Take from the material every line that contains the word "StLabel".

━━━

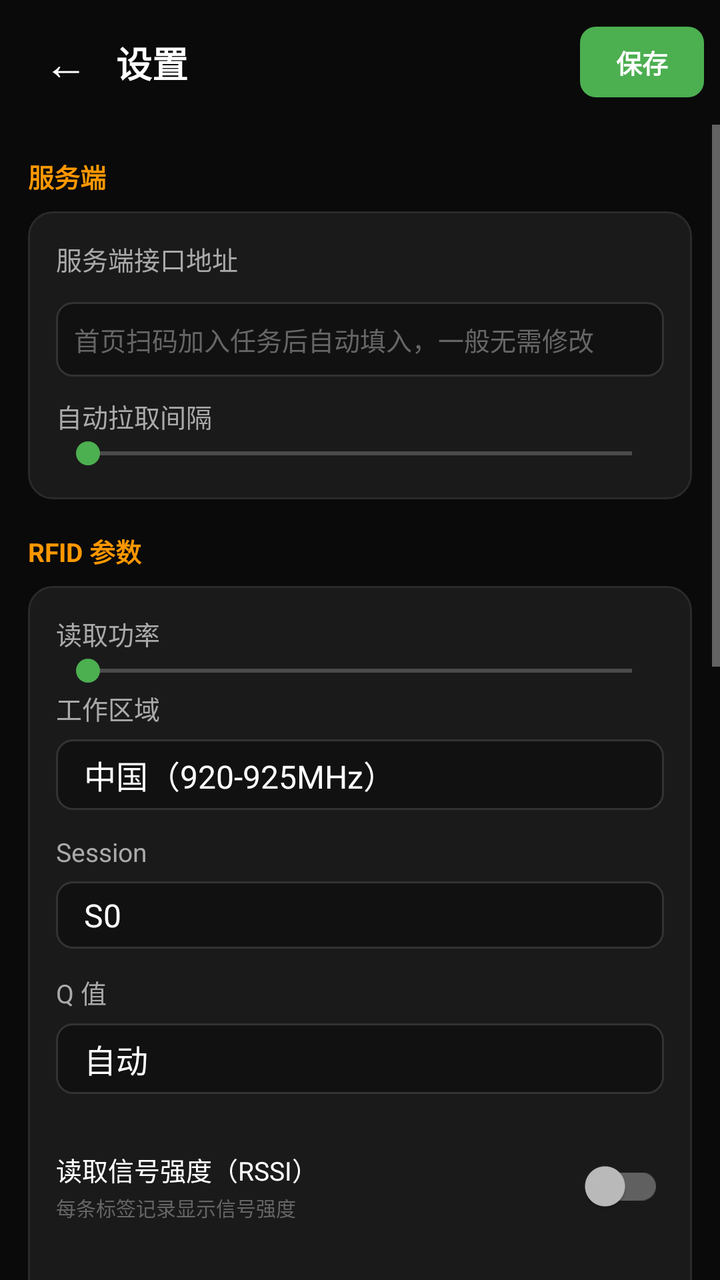
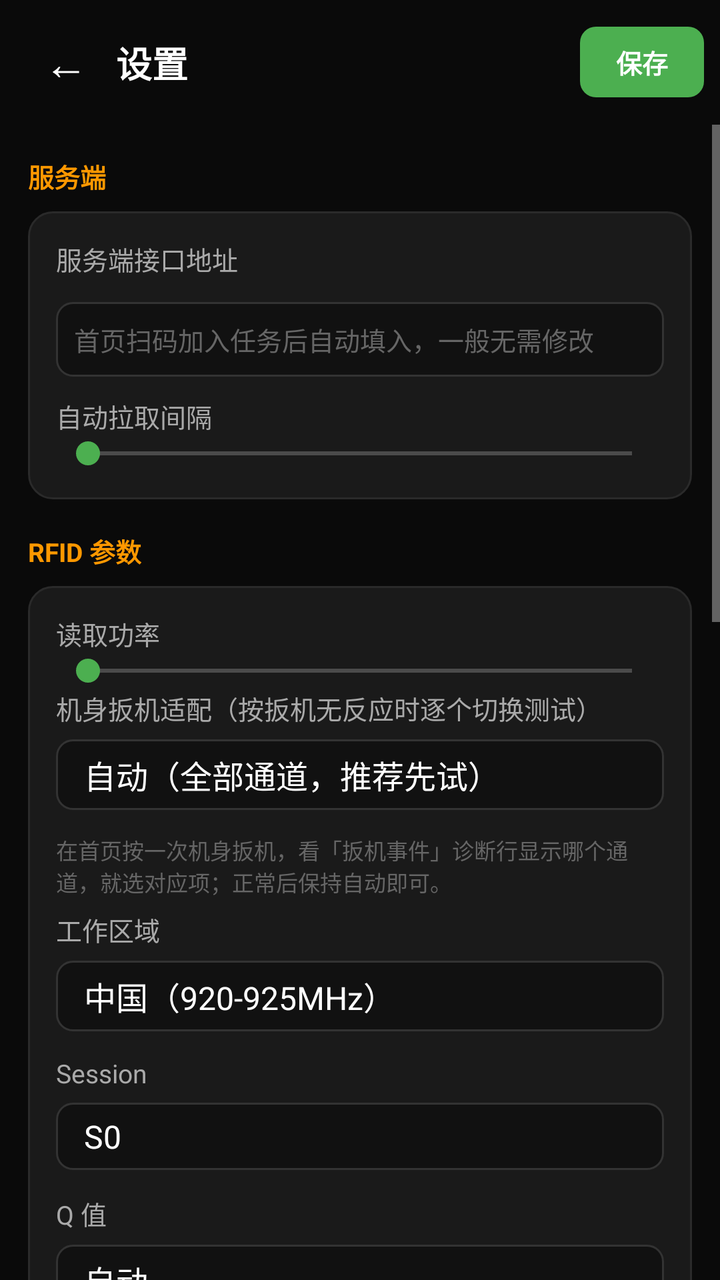

An Android layout rendered at two revisions. The XML below is the earlier revision; the diff shows what the commit changed to produce the second picture.
<!-- AndroidManifest.xml: application theme Theme.Rfid -->
<!-- res/layout/activity_settings.xml -->
<?xml version="1.0" encoding="utf-8"?>
<LinearLayout xmlns:android="http://schemas.android.com/apk/res/android"
    android:layout_width="match_parent"
    android:layout_height="match_parent"
    android:orientation="vertical"
    android:background="@color/bg"
    android:fitsSystemWindows="true">

    <LinearLayout
        android:layout_width="match_parent"
        android:layout_height="wrap_content"
        android:orientation="horizontal"
        android:gravity="center_vertical"
        android:paddingHorizontal="8dp"
        android:paddingVertical="10dp">

        <TextView
            android:id="@+id/btnBack"
            android:layout_width="wrap_content"
            android:layout_height="wrap_content"
            android:paddingHorizontal="14dp"
            android:paddingVertical="6dp"
            android:text="←"
            android:textColor="@color/text_primary"
            android:textSize="22sp" />

        <TextView
            android:layout_width="0dp"
            android:layout_height="wrap_content"
            android:layout_weight="1"
            android:text="@string/settings_title"
            android:textColor="@color/text_primary"
            android:textSize="18sp"
            android:textStyle="bold" />

        <TextView
            android:id="@+id/btnStSave"
            android:layout_width="wrap_content"
            android:layout_height="wrap_content"
            android:background="@drawable/bg_btn_green"
            android:paddingHorizontal="18dp"
            android:paddingVertical="8dp"
            android:text="@string/btn_save"
            android:textColor="#FFFFFF"
            android:textSize="13sp"
            android:textStyle="bold" />
    </LinearLayout>

    <ScrollView
        android:layout_width="match_parent"
        android:layout_height="0dp"
        android:layout_weight="1"
        android:scrollbars="vertical">

        <LinearLayout
            android:layout_width="match_parent"
            android:layout_height="wrap_content"
            android:orientation="vertical"
            android:paddingHorizontal="14dp"
            android:paddingBottom="24dp">

            
            <TextView style="@style/StGroup" android:text="@string/st_group_server" />
            <LinearLayout style="@style/StCard" android:orientation="vertical">
                <TextView
                    style="@style/StLabel"
                    android:layout_width="match_parent"
                    android:layout_height="wrap_content"
                    android:text="@string/server_url" />
                <EditText
                    android:id="@+id/stUrl"
                    style="@style/StInput"
                    android:layout_marginTop="6dp"
                    android:hint="@string/server_url_hint"
                    android:inputType="textUri"
                    android:singleLine="true" />
                <LinearLayout
                    android:layout_width="match_parent"
                    android:layout_height="wrap_content"
                    android:layout_marginTop="10dp"
                    android:orientation="horizontal">
                    <TextView
                        android:layout_width="0dp"
                        android:layout_height="wrap_content"
                        android:layout_weight="1"
                        android:text="@string/st_pull_interval"
                        android:textColor="@color/text_secondary"
                        android:textSize="13sp" />
                    <TextView
                        android:id="@+id/stPullVal"
                        android:layout_width="wrap_content"
                        android:layout_height="wrap_content"
                        android:textColor="@color/green"
                        android:textSize="13sp" />
                </LinearLayout>
                <SeekBar
                    android:id="@+id/stPull"
                    android:layout_width="match_parent"
                    android:layout_height="wrap_content"
                    android:max="115"
                    android:progressTint="@color/green"
                    android:thumbTint="@color/green" />
            </LinearLayout>

            
            <TextView style="@style/StGroup" android:text="@string/st_group_rfid" />
            <LinearLayout style="@style/StCard" android:orientation="vertical">
                <LinearLayout
                    android:layout_width="match_parent"
                    android:layout_height="wrap_content"
                    android:orientation="horizontal">
                    <TextView
                        android:layout_width="0dp"
                        android:layout_height="wrap_content"
                        android:layout_weight="1"
                        android:text="@string/st_power"
                        android:textColor="@color/text_secondary"
                        android:textSize="13sp" />
                    <TextView
                        android:id="@+id/stPowerVal"
                        android:layout_width="wrap_content"
                        android:layout_height="wrap_content"
                        android:textColor="@color/green"
                        android:textSize="13sp" />
                </LinearLayout>
                <SeekBar
                    android:id="@+id/stPower"
                    android:layout_width="match_parent"
                    android:layout_height="wrap_content"
                    android:max="25"
                    android:progressTint="@color/green"
                    android:thumbTint="@color/green" />

                <TextView style="@style/StLabel" android:text="@string/st_region" />
                <Spinner android:id="@+id/stRegion" style="@style/StSpinner"
                    android:entries="@array/regions" />

                <TextView style="@style/StLabel" android:text="@string/st_session" />
                <Spinner android:id="@+id/stSession" style="@style/StSpinner"
                    android:entries="@array/sessions" />

                <TextView style="@style/StLabel" android:text="@string/st_qvalue" />
                <Spinner android:id="@+id/stQValue" style="@style/StSpinner"
                    android:entries="@array/qvalues" />

                <LinearLayout style="@style/StSwitch">
                    <LinearLayout
                        android:layout_width="0dp"
                        android:layout_height="wrap_content"
                        android:layout_weight="1"
                        android:orientation="vertical">
                        <TextView style="@style/StSwitchLabel" android:text="@string/st_rssi_on" />
                        <TextView style="@style/StSwitchSub" android:text="@string/st_rssi_on_sub" />
                    </LinearLayout>
                    <androidx.appcompat.widget.SwitchCompat
                        android:id="@+id/stRssiEnabled"
                        android:layout_width="wrap_content"
                        android:layout_height="wrap_content" />
                </LinearLayout>

                <LinearLayout
                    android:layout_width="match_parent"
                    android:layout_height="wrap_content"
                    android:orientation="horizontal"
                    android:layout_marginTop="10dp">
                    <TextView
                        android:layout_width="0dp"
                        android:layout_height="wrap_content"
                        android:layout_weight="1"
                        android:text="@string/st_rssi_threshold"
                        android:textColor="@color/text_secondary"
                        android:textSize="13sp" />
                    <TextView
                        android:id="@+id/stRssiVal"
                        android:layout_width="wrap_content"
                        android:layout_height="wrap_content"
                        android:textColor="@color/green"
                        android:textSize="13sp" />
                </LinearLayout>
                <SeekBar
                    android:id="@+id/stRssiThreshold"
                    android:layout_width="match_parent"
                    android:layout_height="wrap_content"
                    android:max="60"
                    android:progressTint="@color/green"
                    android:thumbTint="@color/green" />
                <TextView
                    android:layout_width="match_parent"
                    android:layout_height="wrap_content"
                    android:text="@string/st_rssi_hint"
                    android:textColor="@color/text_hint"
                    android:textSize="10sp" />
            </LinearLayout>

            
            <TextView style="@style/StGroup" android:text="@string/st_group_count" />
            <LinearLayout style="@style/StCard" android:orientation="vertical">
                <LinearLayout style="@style/StSwitch">
                    <LinearLayout
                        android:layout_width="0dp"
                        android:layout_height="wrap_content"
                        android:layout_weight="1"
                        android:orientation="vertical">
                        <TextView style="@style/StSwitchLabel" android:text="@string/st_dedup" />
                        <TextView style="@style/StSwitchSub" android:text="@string/st_dedup_sub" />
                    </LinearLayout>
                    <androidx.appcompat.widget.SwitchCompat
                        android:id="@+id/stDedup"
                        android:layout_width="wrap_content"
                        android:layout_height="wrap_content" />
                </LinearLayout>
                <LinearLayout style="@style/StSwitch">
                    <LinearLayout
                        android:layout_width="0dp"
                        android:layout_height="wrap_content"
                        android:layout_weight="1"
                        android:orientation="vertical">
                        <TextView style="@style/StSwitchLabel" android:text="@string/st_hv" />
                        <TextView style="@style/StSwitchSub" android:text="@string/st_hv_sub" />
                    </LinearLayout>
                    <androidx.appcompat.widget.SwitchCompat
                        android:id="@+id/stHvRemind"
                        android:layout_width="wrap_content"
                        android:layout_height="wrap_content" />
                </LinearLayout>
                <LinearLayout style="@style/StSwitch">
                    <LinearLayout
                        android:layout_width="0dp"
                        android:layout_height="wrap_content"
                        android:layout_weight="1"
                        android:orientation="vertical">
                        <TextView style="@style/StSwitchLabel" android:text="@string/st_vibrate" />
                        <TextView style="@style/StSwitchSub" android:text="@string/st_vibrate_sub" />
                    </LinearLayout>
                    <androidx.appcompat.widget.SwitchCompat
                        android:id="@+id/stVibrate"
                        android:layout_width="wrap_content"
                        android:layout_height="wrap_content" />
                </LinearLayout>
            </LinearLayout>

            
            <TextView style="@style/StGroup" android:text="@string/st_group_device" />
            <LinearLayout style="@style/StCard" android:orientation="vertical">
                <LinearLayout style="@style/StInfoRow">
                    <TextView style="@style/StInfoLabel" android:text="@string/st_dev_model" />
                    <TextView style="@style/StInfoValue" android:text="成为 C27" />
                </LinearLayout>
                <LinearLayout style="@style/StInfoRow">
                    <TextView style="@style/StInfoLabel" android:text="@string/st_dev_id" />
                    <TextView
                        android:id="@+id/stDeviceId"
                        style="@style/StInfoValue" />
                </LinearLayout>
                <LinearLayout style="@style/StInfoRow">
                    <TextView style="@style/StInfoLabel" android:text="@string/st_sdk_ver" />
                    <TextView android:id="@+id/stSdkVer" style="@style/StInfoValue" />
                </LinearLayout>
                <LinearLayout style="@style/StInfoRow">
                    <TextView style="@style/StInfoLabel" android:text="@string/st_fw_ver" />
                    <TextView android:id="@+id/stFwVer" style="@style/StInfoValue" />
                </LinearLayout>
                <TextView
                    android:id="@+id/btnReset"
                    android:layout_width="match_parent"
                    android:layout_height="wrap_content"
                    android:layout_marginTop="14dp"
                    android:background="@drawable/bg_btn_dark"
                    android:gravity="center"
                    android:paddingVertical="11dp"
                    android:text="@string/st_reset"
                    android:textColor="#EF9A9A"
                    android:textSize="13sp" />
            </LinearLayout>
        </LinearLayout>
    </ScrollView>
</LinearLayout>
<!-- resources referenced by this layout -->
<resources>
  <string-array name="qvalues">
          <item>@string/q_auto</item>
          <item>Q=1</item><item>Q=2</item><item>Q=3</item><item>Q=4</item>
          <item>Q=5</item><item>Q=6</item><item>Q=7</item>
      </string-array>
  <string-array name="sessions">
          <item>S0</item><item>S1</item><item>S2</item><item>S3</item>
      </string-array>
  <color name="bg">#0A0A0A</color>
  <color name="green">#4CAF50</color>
  <color name="text_hint">#666666</color>
  <color name="text_primary">#FFFFFF</color>
  <color name="text_secondary">#AAAAAA</color>
  <!-- drawable bg_btn_green (drawable) -->
  <?xml version="1.0" encoding="utf-8"?>
  <shape xmlns:android="http://schemas.android.com/apk/res/android" android:shape="rectangle">
      <solid android:color="@color/green" />
      <corners android:radius="8dp" />
  </shape>
  <string name="btn_save">保存</string>
  <string name="server_url">服务端接口地址</string>
  <string name="server_url_hint">首页扫码加入任务后自动填入，一般无需修改</string>
  <string name="settings_title">设置</string>
  <string name="st_dedup">重复扫描自动去重</string>
  <string name="st_dedup_sub">同一商品短时间内重复扫只记一次</string>
  <string name="st_dev_id">设备编号</string>
  <string name="st_dev_model">设备型号</string>
  <string name="st_fw_ver">固件版本</string>
  <string name="st_group_count">盘点设置</string>
  <string name="st_group_device">设备信息</string>
  <string name="st_group_rfid">RFID 参数</string>
  <string name="st_group_server">服务端</string>
  <string name="st_hv">高价值商品提醒</string>
  <string name="st_hv_sub">未扫到的高价值商品置顶显示</string>
  <string name="st_power">读取功率</string>
  <string name="st_pull_interval">自动拉取间隔</string>
  <string name="st_qvalue">Q 值</string>
  <string name="st_region">工作区域</string>
  <string name="st_reset">恢复默认设置</string>
  <string name="st_rssi_hint">低于此值的标签将被忽略（数值越小越灵敏，-90 可读更远，-30 只读很近）</string>
  <string name="st_rssi_on">读取信号强度（RSSI）</string>
  <string name="st_rssi_on_sub">每条标签记录显示信号强度</string>
  <string name="st_rssi_threshold">信号强度阈值</string>
  <string name="st_sdk_ver">SDK 版本</string>
  <string name="st_session">Session</string>
  <string name="st_vibrate">异常时震动提醒</string>
  <string name="st_vibrate_sub">扫到非本店商品时震动一下</string>
  <style name="StCard">
          <item name="android:layout_width">match_parent</item>
          <item name="android:layout_height">wrap_content</item>
          <item name="android:background">@drawable/bg_card</item>
          <item name="android:padding">14dp</item>
      </style>
  <string name="q_auto">自动</string>
  <string name="region_cn">中国（920-925MHz）</string>
  <string name="region_us">美国（902-928MHz）</string>
  <string name="region_eu">欧洲（865-868MHz）</string>
  <string name="region_jp">日本（916-921MHz）</string>
  <string name="region_kr">韩国（917-921MHz）</string>
  <string name="region_au">澳洲（920-926MHz）</string>
  <color name="input_stroke">#333333</color>
  <color name="orange">#FF9800</color>
  <color name="green_dark">#2E7D32</color>
  <color name="card">#1A1A1A</color>
  <color name="stroke">#2A2A2A</color>
  <color name="input_bg">#111111</color>
  <!-- unchanged entries left out for length: 16 -->
</resources>

<!-- the commit's change to res/layout/activity_settings.xml (unified diff, before → after) -->
@@ -131,6 +131,17 @@
                     android:progressTint="@color/green"
                     android:thumbTint="@color/green" />
 
+                <TextView style="@style/StLabel" android:text="@string/st_trigger" />
+                <Spinner android:id="@+id/stTriggerMode" style="@style/StSpinner"
+                    android:entries="@array/trigger_modes" />
+                <TextView
+                    android:layout_width="match_parent"
+                    android:layout_height="wrap_content"
+                    android:layout_marginBottom="6dp"
+                    android:text="@string/st_trigger_hint"
+                    android:textColor="@color/text_hint"
+                    android:textSize="11sp" />
+
                 <TextView style="@style/StLabel" android:text="@string/st_region" />
                 <Spinner android:id="@+id/stRegion" style="@style/StSpinner"
                     android:entries="@array/regions" />
<!-- resource entries referenced after the edit -->
@@ -7,6 +7,15 @@
       </string-array>
   <string-array name="sessions">
           <item>S0</item><item>S1</item><item>S2</item><item>S3</item>
+      </string-array>
+  <string-array name="trigger_modes">
+          <item>@string/trig_auto</item>
+          <item>@string/trig_fun1</item>
+          <item>@string/trig_fun2</item>
+          <item>@string/trig_svc</item>
+          <item>@string/trig_result</item>
+          <item>@string/trig_key</item>
+          <item>@string/trig_screen</item>
       </string-array>
   <color name="bg">#0A0A0A</color>
   <color name="green">#4CAF50</color>
@@ -45,6 +54,8 @@
   <string name="st_rssi_threshold">信号强度阈值</string>
   <string name="st_sdk_ver">SDK 版本</string>
   <string name="st_session">Session</string>
+  <string name="st_trigger">机身扳机适配（按扳机无反应时逐个切换测试）</string>
+  <string name="st_trigger_hint">在首页按一次机身扳机，看「扳机事件」诊断行显示哪个通道，就选对应项；正常后保持自动即可。</string>
   <string name="st_vibrate">异常时震动提醒</string>
   <string name="st_vibrate_sub">扫到非本店商品时震动一下</string>
   <style name="StCard">
@@ -60,6 +71,13 @@
   <string name="region_jp">日本（916-921MHz）</string>
   <string name="region_kr">韩国（917-921MHz）</string>
   <string name="region_au">澳洲（920-926MHz）</string>
+  <string name="trig_auto">自动（全部通道，推荐先试）</string>
+  <string name="trig_fun1">① RFID功能键广播 android.rfid.FUN_KEY</string>
+  <string name="trig_fun2">② 功能键广播 intent.action.FUN_KEY</string>
+  <string name="trig_svc">③ 系统扫描服务广播</string>
+  <string name="trig_result">④ 扫码结果广播（nlscan等）</string>
+  <string name="trig_key">⑤ 物理按键（F键/手柄键）</string>
+  <string name="trig_screen">⑥ 仅屏幕按钮（禁用机身扳机）</string>
   <color name="input_stroke">#333333</color>
   <color name="orange">#FF9800</color>
   <color name="green_dark">#2E7D32</color>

━━━

• COMPLETED TASK:
                    style="@style/StLabel"
                <TextView style="@style/StLabel" android:text="@string/st_region" />
                <TextView style="@style/StLabel" android:text="@string/st_session" />
                <TextView style="@style/StLabel" android:text="@string/st_qvalue" />
+                <TextView style="@style/StLabel" android:text="@string/st_trigger" />
                 <TextView style="@style/StLabel" android:text="@string/st_region" />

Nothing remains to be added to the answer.